Here's something I learned recently, while S was assisting me with the (ridiculously intense) bust adjustments on the Tailored Suit (cue sharp intake of breath): I no longer have full-on-top breasts. You know how I've been telling y'all for almost 5 years about my unique, sometimes challenging, always observable high bust? Well, it's moving on, apparently.
How did I learn this? I gained some idea when I did a muslin and discovered this (see photos). But it turns out, no matter how I tried to resolve the extending puff of fabric above my full bust, it didn't go away till S suggest what I needed was an SBA (small bust adjustment) above my full bust which had already been FBAed up the yin yang. Um, what?!
I'm the woman with the notable full upper bust. How is it that I had to adjust my (on paper) size 6 pattern into an (on paper) size 4 pattern between an inch above my nipples and my breastbone??? (The trolls are going to have a field day with that sentence, by the way.)
Here's my point (and Fitting Barrier 1): One's identity does not always reflect reality.
I can dwell on how I feel, existentially, about a full bust that has lost some of its fullness, projecting my angst (if nothing else!) and assert that nothing's changed. Or, I can fit the bust I have and make it look terrific. I have opted for the latter and I recommend it.
All this is to say that fitting is a dual experience: it's the determination of how to shape cloth around the body for optimal effect AND it's the ability of the one being fitted to allow the body to be what it is. To allow the fit to be simply what is.
Caveat: This is not the optimal time to dislike any aspect of how you look (not that that's necessarily in your purview). If you can't get with what you see as you fit, I can only suggest that you aim to change it by other means. Fitting is focused solely on what is, not on what you would like it to be. I've had these hardline words with myself on more than one occasion, I assure you.
Fitting Barrier 2: The second barrier to good fit? Fear of unknowable complexity. New sewists are particularly susceptible to this. Hello - it's hard enough to figure out a princess seam without applying it to a garment that's been fitted to perfection. What do those drag lines even mean? Are they drag lines? Maybe they're puffs of extra fabric. Maybe they aren't even there. How does one reflect changes to a muslin back onto a paper pattern? How does one make changes to a muslin? What's a muslin?? What's the point???

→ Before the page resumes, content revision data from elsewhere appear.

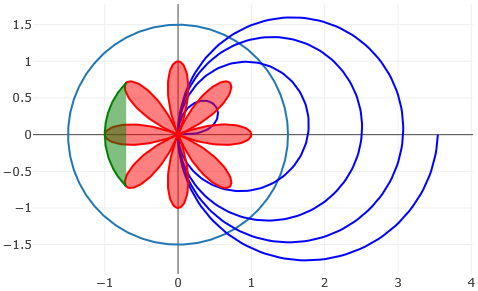
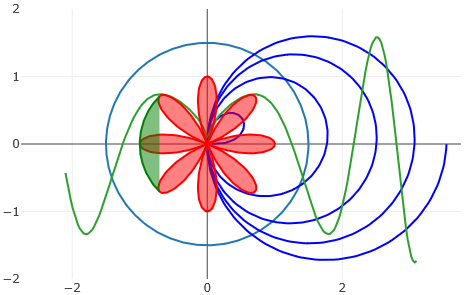
Add files via upload

diff --git a/img/gobjs.html b/img/gobjs.html
@@ -78,8 +78,10 @@ plot(polarcurve('@(t) 2 - 2*sin(t) + sin(t)*sqrt(abs(cos(t))) / (sin(t) + 1.8)',
 plot(
   polarcurve(1.5),
   polarcurve('@(t) sqrt(t) * cos(t)', {0, 4*pi}, '-b'),
+  '@(x) sqrt(abs(x))*cos(x^2)',
   polarcurve('@(t) cos(4*t)', {0, 2*pi}, '-rfs'),
-  parametriccurve2d({cos, sin}, {3/4*pi, 5/4*pi}, '-gfs')
+  parametriccurve2d({cos, sin}, {3/4*pi, 5/4*pi}, '-gfs'),
+  {xrange={-3, 3}, yrange={-2, 2}}
 )
 --<img src=plot10.png width=320>
 
@@ -147,7 +149,7 @@ plotpolarcurve(function(t) return sin(cos(tan(t))) end, {0, 2*pi}, 'rfs')
 plotpolarcurve('@(t) exp(cos(t)) - 2*cos(4*t) + sin(t/4)^3', {0, 10*pi})
 --<img src=po3.png width=320>
 </pre>
-<p>To plot multiple polar curves in a single figure, use <a href=plot.html><code>plot</code></a>. See <a href=#pc><code>polarcurve</code></a>.
+<p>To plot multiple polar curves in a single figure, use <a href=plot.html><code>plot</code></a> together with <a href=#pc><code>polarcurve</code></a>.
 Below can be a different version of <code>plotpolarcurve</code>.</p>
 <pre>require('mathly')
 
@@ -179,8 +181,8 @@ plotpolarcurve(
 
 <h3>&bull; &nbsp; <a name=plotparametriccurve2d href=../mathly.html#m><code>plotparametriccurve2d({x(t), y(t)}, trange, style, resolution, orientationq)</code></a></h3>
 <p>Plot a single 2D curve defined by <code>{x(t), y(t)}</code>. It is simply <code>plot(parametriccurve2d({x(t), y(t)}, trange, style, resolution, orientationq))</code>.</p>
-<p><code>resolution</code> and <code>orientationq</code>? See <a href=../mathly.html#resol><code>parametriccurve2d</code> and <code>polarcurve</code></a>.</p>
-<p>&#x2713; &nbsp; To plot multiple (parametric) curves on a single figure or a parametric curve with more configurations, please use <a href=gobjs.html><code>parametriccurve2d</code></a> together with <a href=plot.html><code>plot</code></a>.</p>
+<p><code>resolution</code> and <code>orientationq</code>? See <a href=#resol><code>parametriccurve2d</code> and <code>polarcurve</code></a>.</p>
+<p>&#x2713; &nbsp; To plot multiple (parametric) curves on a single figure or a parametric curve with more configurations, please use <a href=gobjs.html><code>parametriccurve2d</code></a> together with <a href=plot.html><code>plot</code></a> See: <a href=#pc>example</code>.</p>
 <p>&#x2713; &nbsp; See also: <a href=../mathly.html#easyf>Shortcut for defining a function for this function.</a></p>
 <pre>require('mathly')
 axissquare()
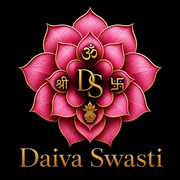
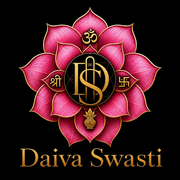
Replace center DS with the selected monogram mark
Use the provided intertwined DS emblem in the lotus center while
keeping Om, Sri, Swastik, and Kalash at the surrounding spots.

diff --git a/index.html b/index.html
@@ -10,8 +10,8 @@
     />
     <meta http-equiv="Cache-Control" content="no-cache, no-store, must-revalidate" />
     <title>Daiva Swasti</title>
-    <link rel="icon" type="image/png" sizes="32x32" href="assets/favicon-32.png?v=2" />
-    <link rel="apple-touch-icon" href="assets/apple-touch-icon.png?v=2" />
+    <link rel="icon" type="image/png" sizes="32x32" href="assets/favicon-32.png?v=3" />
+    <link rel="apple-touch-icon" href="assets/apple-touch-icon.png?v=3" />
     <link rel="preconnect" href="https://fonts.googleapis.com" />
     <link rel="preconnect" href="https://fonts.gstatic.com" crossorigin />
     <link
@@ -31,7 +31,7 @@
         >
           <img
             class="brand-logo"
-            src="assets/logo.jpg?v=3"
+            src="assets/logo.jpg?v=4"
             width="40"
             height="40"
             alt=""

I'm not going to sugar coat it. It's practically impossible to learn everything at once, regardless of how kick ass you happen to be. Maybe, as you develop initial technical skills and confidence, fine fit (as opposed to excellent fit) is just fine. I worked mainly with stable knits for much of my first 2 years of sewing. I'm only just beginning to tackle the vast unknown that is my fitted torso. And I now have the benefit of a fitting friend!
That brings me to Fitting Barrier 3: You only have 2 hands and a certain amount of energy before you'll likely want to chuck everything out the window. I cannot recommend a fitting friend strongly enough. I'm not saying you will find one (though I wish one for you, truly), simply that you should be eternally open to the possibility. Seize upon it at any opportunity. And, as you continue on your own, recognize that you can't do everything in one session. Finding good fit is iterative. Iterations go faster with more hands.
Why am I focusing on barriers? Why not?
These are the landscapes in which we find ourselves. You're probably challenged by one of these barriers to some extent or another. Maybe you have others you can share.
Would it help you to know that most everyone feels out of his or her depth? I mean, I haven't done a scientific poll, but every book I read, every blog, every person I talk to reiterates this sense of fundamental concern. What if I'm not doing it right because...?
I think it helps to assess our concerns. I have encountered - nay, continue to encounter - all of these concerns on a regular basis. But I'm trying to push through in pursuit of the greater good.
So, today's questions are: Do you consider yourself a novice or an expert (or somewhere in between)? What fitting barriers have you experienced, do you continue to experience? Experts: Can you give us some tips about how to develop confidence and skill? What are moments of epiphany you've experienced?
Let's take some time to talk about our concerns and, in so doing, release them. OK?